The prevalence of neurotic disorder among adults with a severe lack of social support (29 per cent), was double that of adults with no such lack of support (14 per cent).
Among regular drinkers, alcohol dependence was more than twice as common among those with a neurotic disorder (12 per cent) than those with no such disorder (5 per cent).
Among those with a psychotic disorder, 22 per cent had difficulty managing money such as budgeting for food or paying bills.
This report focuses mainly on the economic activity and social functioning of people aged 16-64 with neurotic disorders.
It describes their economic activity, financial circumstances, difficulties with activities of daily living and the help needed and received, experience of recent stressful life events and coping strategies, the extent of social support from family and friends, participation in social activities, and cigarette smoking, alcohol consumption, drug use and its consequences.
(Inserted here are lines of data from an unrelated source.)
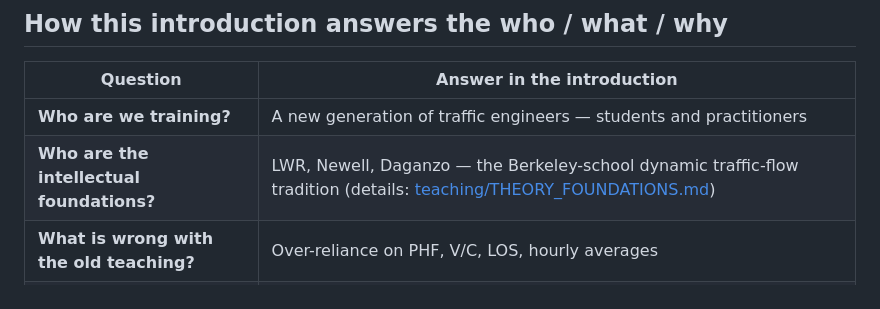
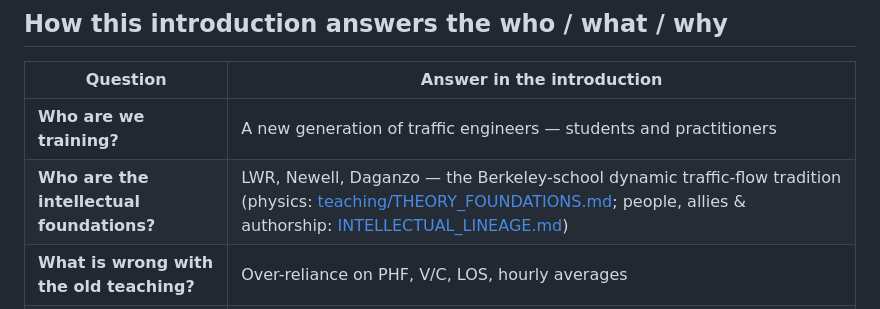
Before and after one commit to asu-trans-ai-lab/cbi_plus, a Markdown page: docs/INTRODUCTION.md, the part around the change. Rendered like a GitHub page.

```diff
--- a/docs/INTRODUCTION.md
+++ b/docs/INTRODUCTION.md
@@ -74,7 +74,7 @@ support**.
 | Question | Answer in the introduction |
 |---|---|
 | **Who are we training?** | A new generation of traffic engineers — students and practitioners |
-| **Who are the intellectual foundations?** | LWR, Newell, Daganzo — the Berkeley-school dynamic traffic-flow tradition (details: [teaching/THEORY_FOUNDATIONS.md](teaching/THEORY_FOUNDATIONS.md)) |
+| **Who are the intellectual foundations?** | LWR, Newell, Daganzo — the Berkeley-school dynamic traffic-flow tradition (physics: [teaching/THEORY_FOUNDATIONS.md](teaching/THEORY_FOUNDATIONS.md); people, allies & authorship: [INTELLECTUAL_LINEAGE.md](INTELLECTUAL_LINEAGE.md)) |
 | **What is wrong with the old teaching?** | Over-reliance on PHF, V/C, LOS, hourly averages |
 | **What is missing in students?** | Congestion mechanism, critical thinking, physical diagnosis |
 | **What is the tool?** | CBI/QVDF as a training + validation + engineering platform ([MISSION.md](MISSION.md), [CONTRACTS.md](CONTRACTS.md)) |
```
Also changed, not shown: docs/INTELLECTUAL_LINEAGE.md (added, +194 -0 lines).
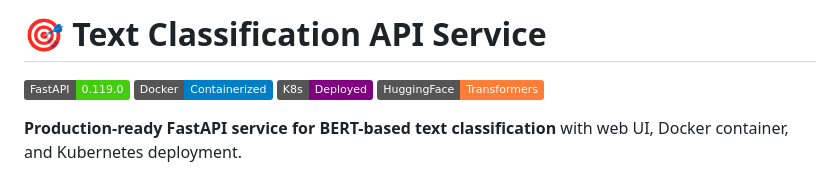
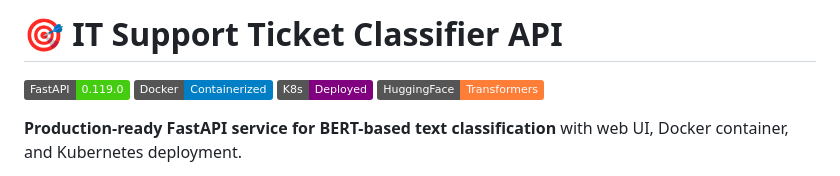
Before and after one commit to kushalk20/Text-Classification, a Markdown page: README.md, the part around the change. GitHub-like rendering; badges without logos.

Commit message:
Readme file for IT Support Ticket Classifier

```diff
--- a/README.md
+++ b/README.md
@@ -1,5 +1,5 @@
 
-# 🎯 Text Classification API Service
+# 🎯 IT Support Ticket Classifier API
 
 [![FastAPI](https://img.shields.io/badge/FastAPI-0.119.0-brightgreen?logo=fastapi&logoColor=white)](https://fastapi.tiangolo.com)
 [![Docker](https://img.shields.io/badge/Docker-Containerized-blue)](https://docker.com)
```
The OPCS surveys of psychiatric morbidity are the first nationally representative survey on this subject to be carried out in Great Britain.
The aim of the surveys was to provide up-to-date information about the prevalence of mental illness among adults as well as associated social disabilities, use of services, stressful life events, and lifestyle indicators.
The private household survey is one of four separate surveys carried out between April 1993 and August 1994. Three other surveys looked at adults living in institutions, homeless people, and adults with psychosis. The surveys were commissioned by the department of health, the Scottish home and mhealth department, and the Welsh office.
-- OPCS Surveys of Psychiatric Morbidity in Great Britain. Report 3. Economic activity and social functioning of adults with psychiatric disorders HMSO £17 net. ISBN 0 11 691653.